“O house of Israel, bless the LORD! O house of Aaron, bless the LORD!”
בֵּית הַלֵּוִי בָּרֲכוּ אֶת־יְהוָה יִרְאֵי יְהוָה בָּרֲכוּ אֶת־יְהוָה
“O house of Levi, bless the LORD! You that fear the LORD, bless the LORD!”
בָּרוּךְ יְהוָה מִצִּיּוֹן שֹׁכֵן יְרוּשָׁלִָם הַלְלוּ־יָהּ
“Blessed be the LORD from Zion, he who resides in Jerusalem. Praise the LORD!”
And, this Psalm ends as it began: with a call to the religious leaders of the nation to lead the nation in the praise of God. Again, to repeat Adam Clarke’s remark: “It is an exhortation addressed to the priests and Levites, and to all Israel, to publish the praises of the Lord.” Someone has to begin the song. Someone has to continue telling and re-telling the story. If the “house of Israel” is to praise, it is up to the “house of Aaron” and the “house of Levi” to remind them and to lead the way for them.
Praise to the Lord, the Almighty, the King of creation!
O my soul, praise him, for he is your health and salvation!
Come, all who hear; now to his temple draw near,
join me in glad adoration.
Praise to the Lord, above all things so wondrously reigning;
sheltering you under his wings, and so gently sustaining!
Have you not seen all that is needful has been
sent by his gracious ordaining?
Praise to the Lord, who will prosper your work and defend you;
surely his goodness and mercy shall daily attend you.
Ponder anew what the Almighty can do,
if with his love he befriends you.
Praise to the Lord!

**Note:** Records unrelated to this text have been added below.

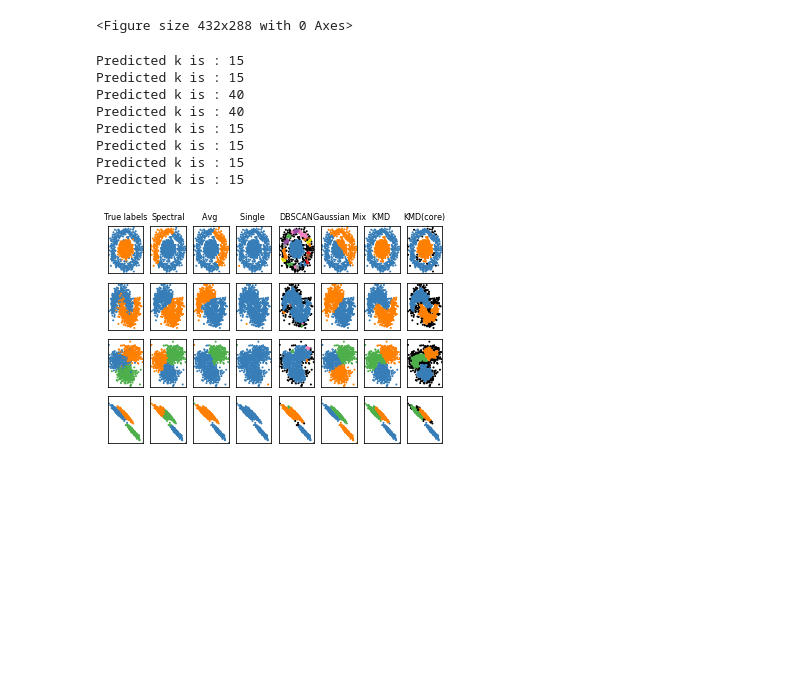
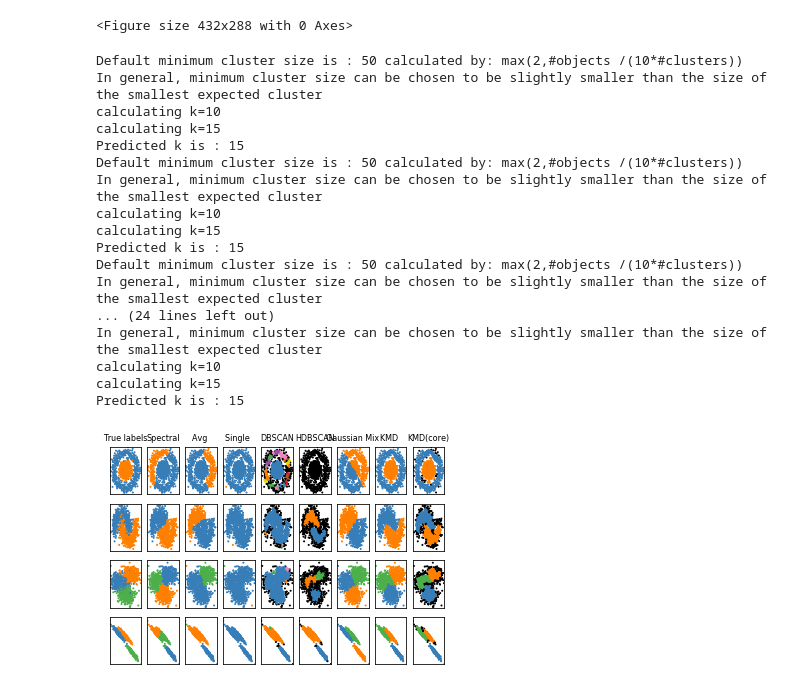
Before and after one commit to KaplanLab/KMDHierarchicalClustering, a Jupyter notebook: Toy_dataset_example.ipynb, the cells around one changed output. Drawn from its saved outputs; the diff is of its cells as text; code cells hidden in the pictures; blank space fills up the shorter version.

```diff
--- a/Toy_dataset_example.ipynb
+++ b/Toy_dataset_example.ipynb
@@ -82,10 +83,11 @@ for i_dataset, (dataset, algo_params) in enumerate(datasets):
     HAC_single = cluster.AgglomerativeClustering(n_clusters=params['n_clusters'], linkage='single')
     spectral = cluster.SpectralClustering(n_clusters=params['n_clusters'], eigen_solver='arpack',affinity="nearest_neighbors")
     dbscan = cluster.DBSCAN(eps=params['eps'])
+    hbscan = hdbscan.HDBSCAN(min_cluster_size=int(n_samples/(10*params['n_clusters'])))# minimum size matching kmd 'compute' method
     average_linkage = cluster.AgglomerativeClustering(linkage="average", n_clusters=params['n_clusters'])
     gmm = mixture.GaussianMixture( n_components=params['n_clusters'], covariance_type='full')
-    kmd = KMDClustering(k=params['k'], n_clusters = params['n_clusters'], min_cluster_size = 50, certainty = 0.5, k_scan_range = params['k_scan_range'])
-    kmd_core = KMDClustering(k=params['k'], n_clusters = params['n_clusters'], min_cluster_size = 50, certainty = 1, k_scan_range = params['k_scan_range'])
+    kmd = KMDClustering(k=params['k'], n_clusters = params['n_clusters'], min_cluster_size = 'compute', certainty = 0.5, k_scan_range = params['k_scan_range'])
+    kmd_core = KMDClustering(k=params['k'], n_clusters = params['n_clusters'], min_cluster_size = 'compute', certainty = 1, k_scan_range = params['k_scan_range'])
 
     clustering_algorithms = (
         ('True labels',0),
@@ -93,6 +95,7 @@ for i_dataset, (dataset, algo_params) in enumerate(datasets):
         ('Avg ', average_linkage),
         ('Single ', HAC_single),
         ('DBSCAN', dbscan),
+        ('HDBSCAN', hbscan),
         ('Gaussian Mix', gmm),
         ('KMD ' ,kmd),
         ('KMD(core)', kmd_core)
@@ -105,39 +108,48 @@ for i_dataset, (dataset, algo_params) in enumerate(datasets):
                 if hasattr(algorithm, 'labels_'):
                     y_pred = algorithm.labels_.astype(np.int)
                 else:
                     y_pred = algorithm.predict(X)
         elif name == 'True labels':
             y_pred= y
 
 
         core_idx = y_pred != -1
         y_pred_eval = y_pred[core_idx]
         y_eval = y[core_idx]
 
         plt.subplot(len(datasets), len(clustering_algorithms) , plot_num)
 
         if i_dataset == 0:
             plt.title(name, size=8)
 
         colors = np.array(list(islice(cycle(['#377eb8', '#ff7f00', '#4daf4a','#f781bf', '#a65628', '#984ea3','#999999', '#e41a1c', '#dede00']),int(max(y_pred) + 1))))
         # add black color for outliers (if any)
         colors = np.append(colors, ["#000000"])
         plt.scatter(X[:, 0], X[:, 1], s=1, color=colors[y_pred])
         plt.xlim(-2.5, 2.5)
         plt.ylim(-2.5, 2.5)
         plt.xticks(())
         plt.yticks(())
         plot_num += 1
 # %% [output]
+Default minimum cluster size is : 50 calculated by: max(2,#objects /(10*#clusters))
+In general, minimum cluster size can be chosen to be slightly smaller than the size of the smallest expected cluster
+calculating k=10
+calculating k=15
 Predicted k is : 15
+Default minimum cluster size is : 50 calculated by: max(2,#objects /(10*#clusters))
+In general, minimum cluster size can be chosen to be slightly smaller than the size of the smallest expected cluster
+calculating k=10
+calculating k=15
 Predicted k is : 15
-Predicted k is : 40
-Predicted k is : 40
+Default minimum cluster size is : 50 calculated by: max(2,#objects /(10*#clusters))
+In general, minimum cluster size can be chosen to be slightly smaller than the size of the smallest expected cluster
+... (24 lines left out)
+In general, minimum cluster size can be chosen to be slightly smaller than the size of the smallest expected cluster
+calculating k=10
+calculating k=15
 Predicted k is : 15
-Predicted k is : 15
-Predicted k is : 15
-Predicted k is : 15
-[figure, old version]
+[figure, new version]
 # %%
 print('Total running time on toy dataset: '+str(time.time()-t)+ ' seconds')
 # %% [output]
```
Also changed, not shown: parts of 2 cells of this notebook.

O let all that is in me adore him!
All that has life and breath, come now with praises before him.
Let the Amen sound from his people again;
gladly forever adore him.
— Joachim Neander (1680), translated by Catherine Winkworth (1863).